◆ **ACTIVITY**
In how many lines of the records below does the word "shop" appear? Answer with the number alone.

◆ **RECORDS SHOWN**
--- START ---

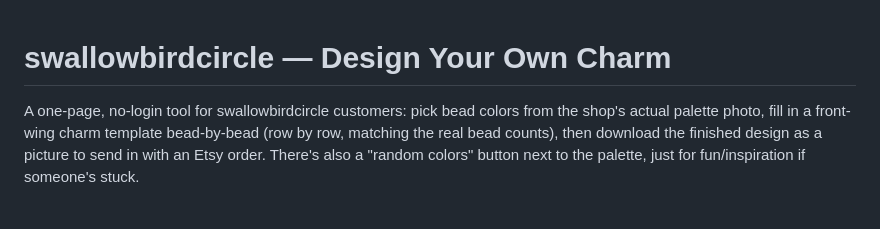
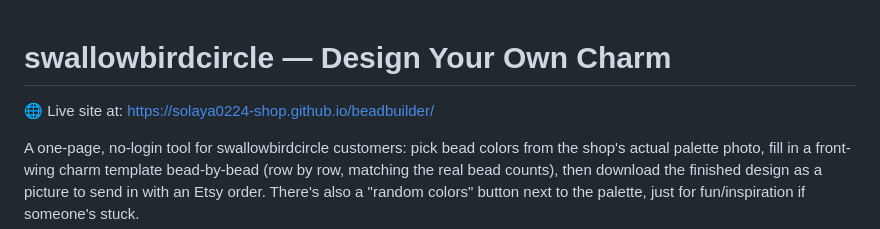
Before and after one commit to solaya0224-shop/beadbuilder, a Markdown page: README.md, the part around the change. Rendered like a GitHub page; blank space fills up the shorter version.

```diff
--- a/README.md
+++ b/README.md
@@ -1,4 +1,5 @@
 # swallowbirdcircle — Design Your Own Charm
+🌐 Live site at: https://solaya0224-shop.github.io/beadbuilder/
 
 A one-page, no-login tool for swallowbirdcircle customers: pick bead colors from
 the shop's actual palette photo, fill in a front-wing charm template bead-by-bead
```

--- END ---

◆ **ANSWER SECTION**
3